The Monkees Saw the Future 50 Years Before it Arrived in the White House
With all the charm and catchy tunes, it is easy to overlook that The Monkees (the show) and “the Monkees” (the band) represent a profound shift in contemporary culture and consciousness. The Monkees prophesied how TV would come to generate the reality to which the world conforms—the screen reality of which the world dreams, worships, and becomes. As media theorist Marshall McLuhan once said: “We become what we behold.” As the Monkees once sang, “I’m a believer!”
With a name that merged Darwin and pop culture, The Monkees were the early-stage evolution of the simulacrum — the copy for which there was no original. After all, the Monkees did not exist prior to the TV show, which ran from 1966–1968. The Monkees were actors and characters assembled to play a fictitious band invented for the show, a fake band that cranked out real hits and even toured for a brief period. The Monkees won two Emmy Awards and the Monkees sold 75 million records.
In the 2000s, the Monkees toured again, prompting Peter Tork to tell the UK’s Telegraph: “This is not a band, it’s an entertainment operation whose function is Monkee music.” Mickey Dolenz added: “It’s a misnomer to even call it a group. The Monkees was the cast of a television show. If you approach it with those goggles on, everything just makes so much more sense.” Of course, Tork and Dolenz are correct with regard to the music. But The Monkees show has a philosophical legacy that permeates popular culture and consciousness—a legacy seen in the power of TV and screens to transform reality into a mirror of television.
From TV to the White House

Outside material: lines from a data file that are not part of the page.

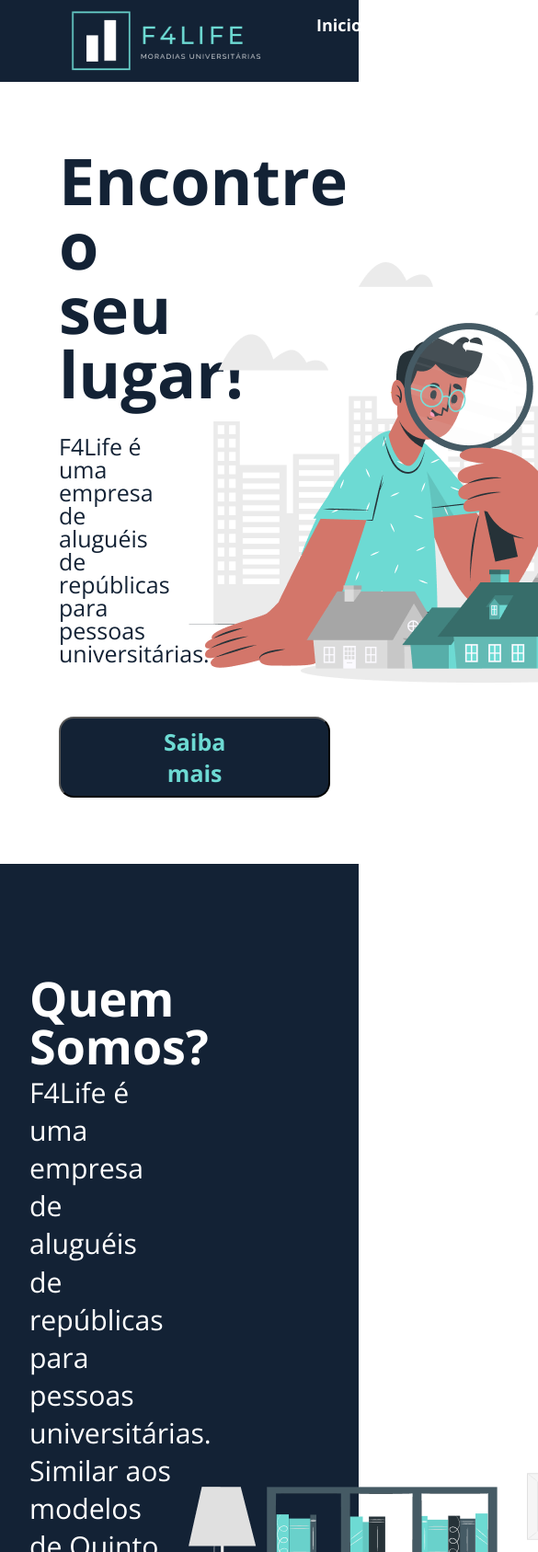
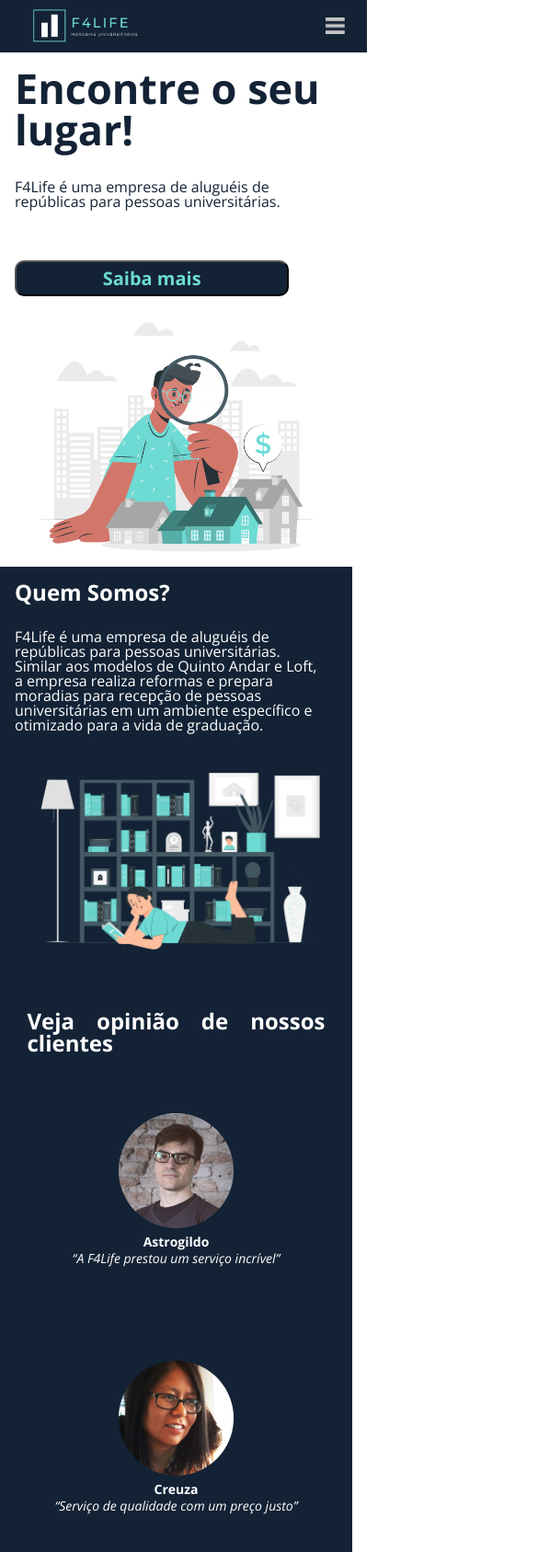
Before and after one commit to TrizCes/F4LIFE, a plain HTML site: page index.html in a window 390 px wide. Shown: the top 1687 px of the page at 92% size, 585 px wide, since content can reach past the window. Drawn offline with nearby package versions, Linux system fonts and the light colour scheme.

Commit message:
aplicação dos styles para vicualização mobile

```diff
--- a/index.html
+++ b/index.html
@@ -7,7 +7,7 @@
     <link rel="preconnect" href="https://fonts.googleapis.com" />
     <link rel="preconnect" href="https://fonts.gstatic.com" crossorigin />
     <link
-      href="https://fonts.googleapis.com/css2?family=Open+Sans:ital,wght@0,400;0,700;1,300;1,400&display=swap"
+      href="https://fonts.googleapis.com/css2?family=Open+Sans:ital,wght@0,400;0,700;1,400;1,700&display=swap"
       rel="stylesheet"
     />
     <link rel="stylesheet" href="./src/css/reset.css" />
@@ -15,14 +15,18 @@
 
     <title>F4LIFE | Moradias Universitárias</title>
   </head>
+
   <body>
     <header>
-      <div><img src="./src/img/logo.png" /></div>
-      <ul>
+      <div class="img"><img src="./src/img/logo.png" /></div>
+      <ul class="menu_lista desktop">
         <li><a href="#">Inicio</a></li>
         <li><a href="#">Quem somos?</a></li>
         <li><a href="#">Entre em contato</a></li>
       </ul>
+      <div class="mobile_header">
+        <a href="#"><img src="./src/img/options.png" alt="Menu de opções"></a>
+      </div>
     </header>
     <section class="container apress">
       <div class="text">
@@ -33,8 +37,8 @@
         <p>F4Life é uma empresa de aluguéis de repúblicas para pessoas universitárias.</p>
         <a href="#"><button>Saiba mais</button></a>
       </div>
-      <div>
-        <img src="./src/img/ilustracaoHome.png" alt="Ilustração jovem com lupa"/>
+      <div class="img">
+        <img src="./src/img/ilustracaoHome.png" alt="Ilustração jovem com lupa" />
       </div>
     </section>
     <section class="container description">
@@ -46,35 +50,61 @@
           ambiente específico e otimizado para a vida de graduação.
         </p>
       </div>
-      <div><img src="./src/img/quemSomos.png" alt="Ilustração leitora em frente a estante de livros"></div>
+      <div>
+        <img src="./src/img/quemSomos.png" alt="Ilustração leitora em frente a estante de livros" />
+      </div>
+      <div class="content mobile">
+        <h3>Veja opinião de nossos clientes</h3>
+        <ul>
+          <li>
+            <img src="./src/img/Ellipse 6.png" alt="Foto perfil" />
+            <h5 class="mobile_name">Astrogildo</h5>
+            <p class="mobile_text">“A F4Life prestou um serviço incrível”</p>
+          </li>
+          <li>
+            <img src="./src/img/Ellipse 7.png" alt="Foto perfil" />
+            <h5 class="mobile_name">Creuza</h5>
+            <p class="mobile_text">“Serviço de qualidade com um preço justo”</p>
+          </li>
+          <li>
+            <img src="./src/img/Ellipse 8.png" alt="Foto perfil" />
+            <h5 class="mobile_name">Jurema</h5>
+            <p class="mobile_text">
+              “Já tive experiência com outras empresas, mas a F4Life, sem duvidas tem o melhor serviço.”
+            </p>
+          </li>
+        </ul>
+      </div>
     </section>
     <section class="container form">
       <form>
         <h1>Entre em contato</h1>
         <div class="form_itens">
           <label class="label" for="email">E-mail</label>
-          <input class="form_input" type="text" id="email">
+          <input class="form_input email" type="text" id="email" />
         </div>
         <div class="form_itens">
           <label class="label" for="mensagem">Mensagem</label>
-          <input class="form_input mensagem" type="text" id="mensagem">
+          <input class="form_input mensagem" type="text" id="mensagem" />
         </div>
         <button class="submit_btn" type="submit" id="btn_submit">Enviar</button>
       </form>
-      <div>
-        <img src="./src/img/contact.png" alt="Ilustração callcenter">
+      <div class="img">
+        <img src="./src/img/contact.png" alt="Ilustração callcenter" />
       </div>
     </section>
     <footer>
-      <div>
-        <img src="./src/img/logo_menor.png" alt="">
+      <div class="footer desktop">
+        <img src="./src/img/logo_menor.png" alt="Logo menor" />
       </div>
-      <div class="lista_links">
-        <a href="https://facebook.com"><img src="./src/img/akar-icons_facebook-fill.png" alt="Icone facebook"></a>
-        <a href="https://linkedin.com"><img src="./src/img/brandico_linkedin-rect.png" alt="Icone linkedin"></a>
-        <a href="https://twitter.com"><img src="./src/img/ant-design_twitter-circle-filled.png" alt="Icone twitter"></a>
+      <div class="footer lista_links">
+        <a href="https://facebook.com"><img src="./src/img/akar-icons_facebook-fill.png" alt="Icone facebook" /></a>
+        <a href="https://linkedin.com"><img src="./src/img/brandico_linkedin-rect.png" alt="Icone linkedin" /></a>
+        <a href="https://twitter.com"
+          ><img src="./src/img/ant-design_twitter-circle-filled.png" alt="Icone twitter"
+        /></a>
       </div>
-      <div>
+      <div class="footer desktop">
         <p>Todos os direitos reservados © 2023 F4LIFE</p>
       </div>
     </footer>
--- a/src/css/style.css
+++ b/src/css/style.css
@@ -6,7 +6,6 @@
 }
 
 body {
-  width: 100vw;
   font-family: 'Open Sans', sans-serif;
 }
 
@@ -111,7 +110,10 @@ header ul li {
   font-style: normal;
   font-weight: 400;
   font-size: 30.2308px;
-  line-height: 136.68%;
+}
+
+.mobile {
+  display: none;
 }
 
 .form {
@@ -195,3 +197,205 @@ footer .lista_links {
   display: flex;
   justify-content: space-between;
 }
+
+@media screen and (max-width: 1024px) {
+  body {
+    width: 100vw;
+  }
+
+  header {
+    width: 90vw;
+    background-color: #132235;
+    display: flex;
+    justify-content: space-between;
+    align-items: center;
+    padding: 8px 24px 8px 24px;
+  }
+
+  header img {
+    width: 159px;
+  }
+
+  header .mobile_header a img{
+    width: 21px;
+  }
+
+  .container {
+    width: 90vw;
+    display: flex;
+    flex-direction: column;
+    flex-wrap: wrap;
+    align-content: center;
+    align-items: center;
+  }
+
+  .container .img{
+    display: flex;
+    flex-direction: column;
+    align-items: center;
+  }
+
+  .container img {
+    width: 80vw;
+    align-self: center;
+  }
+
+  .apress {
+    padding: 16px;
+  }
+
+  .apress .text {
+    width: 90vw;
+    display: flex;
+    flex-direction: column;
+    flex-wrap: wrap;
+  }
+
+  .apress h1 {
+    margin: 0;
+    font-family: 'Open Sans';
+    font-style: normal;
+    font-weight: 700;
+    font-size: 45px;
+  }
+
+  .apress p {
+    margin: 0;
+    font-family: 'Open Sans';
+    font-style: normal;
+    font-weight: 400;
+    font-size: 16px;
+  }
+
+  .apress button {
+    margin: 0;
+    font-family: 'Open Sans';
+    font-style: normal;
+    font-weight: 700;
+    font-size: 20px;
+    align-items: center;
+    width: 85%;
+    border-radius: 10px;
+    padding: 4px;
+  }
+
+  .description {
+    width: 90vw;
+    padding: 16px;
+  }
+
+  .description .text {
+    width: 90vw;
+  }
+
+  .description h2 {
+    font-family: 'Open Sans';
+    font-style: normal;
+    font-weight: 700;
+    font-size: 24px;
+    margin-bottom: 24px;
+  }
+
+  .description p {
+    font-family: 'Open Sans';
+    font-style: normal;
+    font-weight: 400;
+    font-size: 16px;
+    text-align: left;
+    margin-bottom: 40px;
+    width: 335px;
+  }
+
+  .mobile {
+    display: flex;
+    flex-direction: column;
+    align-items: center;
+    justify-content: center;
+    width: 100%;
+  }
+
+  .mobile div {
+    display: flex;
+    flex-direction: column;
+    align-items: center;
+    justify-content: center;
+  }
+
+  .mobile h3 {
+    width: 324px;
+    margin-top: 64px;
+    font-family: 'Open Sans';
+    font-style: normal;
+    font-weight: 700;
+    font-size: 24px;
+    color: var(--branco);
+    text-align: justify;
+  }
+
+  .mobile ul li {
+    display: flex;
+    flex-direction: column;
+    align-items: center;
+    justify-content: center;
+    margin: 16px 0 16px 0;
+  }
+  .mobile ul li img {
+    width: 125px;
+    height: 125px;
+    margin: 48px 4px 4px 4px;
+  }
+  .description ul li .mobile_name {
+    font-family: 'Open Sans';
+    font-style: normal;
+    font-weight: 700;
+    font-size: 14px;
+    color: #ffffff;
+    margin: 4px;
+  }
+
+  .description ul li .mobile_text {
+    display: flex;
+    align-items: center;
+    justify-content: space-around;
+    font-family: 'Open Sans';
+    font-style: italic;
+    font-size: 14px;
+    text-align: center;
+    color: #ffffff;
+  }
+
+  .desktop {
+    display: none;
+  }
+
+  .form {
+    width: 90vw;
+    padding: 16px;
+  }
+
+  .form .form_input {
+    border: 0.7px solid #132235;
+    border-radius: 10px;
+  }
+
+  .form .email {
+    width: 335px;
+    height: 31px;
+    padding: 0;
+  }
+
+  .form .mensagem {
+    width: 335px;
+    height: 143px;
+  }
+
+  footer{
+    width: 90%;
+  }
+
+  footer .lista_links {
+    width: 90%;
+    display: flex;
+    justify-content: space-around;
+  }
+}
```
Also changed, not shown: src/img/Ellipse 6.png (added), src/img/Ellipse 7.png (added), src/img/Ellipse 8.png (added), src/img/options.png (added).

The Monkees and the Monkees showed how signs and symbols of the real generate the new real, what Jean Baudrillard called the hyperreal—a world of copies, clones, celebrities, replicas, reproductions, fakes, facades, spectacles, staged events, social media, and so on. It’s a hot media hyperreal, filled with hot takes and hotter tribes, all vying for recognition and domination on the stage of staged events, our world of endless entertainment and instant infamy. TV does not merely reflect reality, for reality reflects TV such that reality and TV are now the same thing, completely indistinguishable in the 24/7 spectacle of the internet. That’s our world today, online and off, the hyperreal world, and The Monkees saw it coming, no less than Disneyland, Las Vegas, Hollywood, or Silicon Valley, whose entire raison d’etre is to stockpile endless copies of the world made by and for the screens.
It’s no coincidence that The Monkees debuted the year before the first Super Bowl, a staged event for TV, now a massive spectacle permeating pop culture and changing the perceived destiny of cities. The hyperreal is the new real world, a reality-TV world writ large, leaping from the screens to streets, to suburbs, to skyscrapers, to the highest positions of corporate and political power. The hyperreal extends from the TV screen of the 1966 all the way to the reality-TV simulacrum taking the White House in 2016. Across 50 years, America and the world became the believer!
Barry Vacker is co-editor of Black Mirror and Critical Media Theory (2018), the first media/technology studies book about the series Black Mirror. Other recent books include Specter of the Monolith (2017), which presents a radical new philosophy inspired by 2001.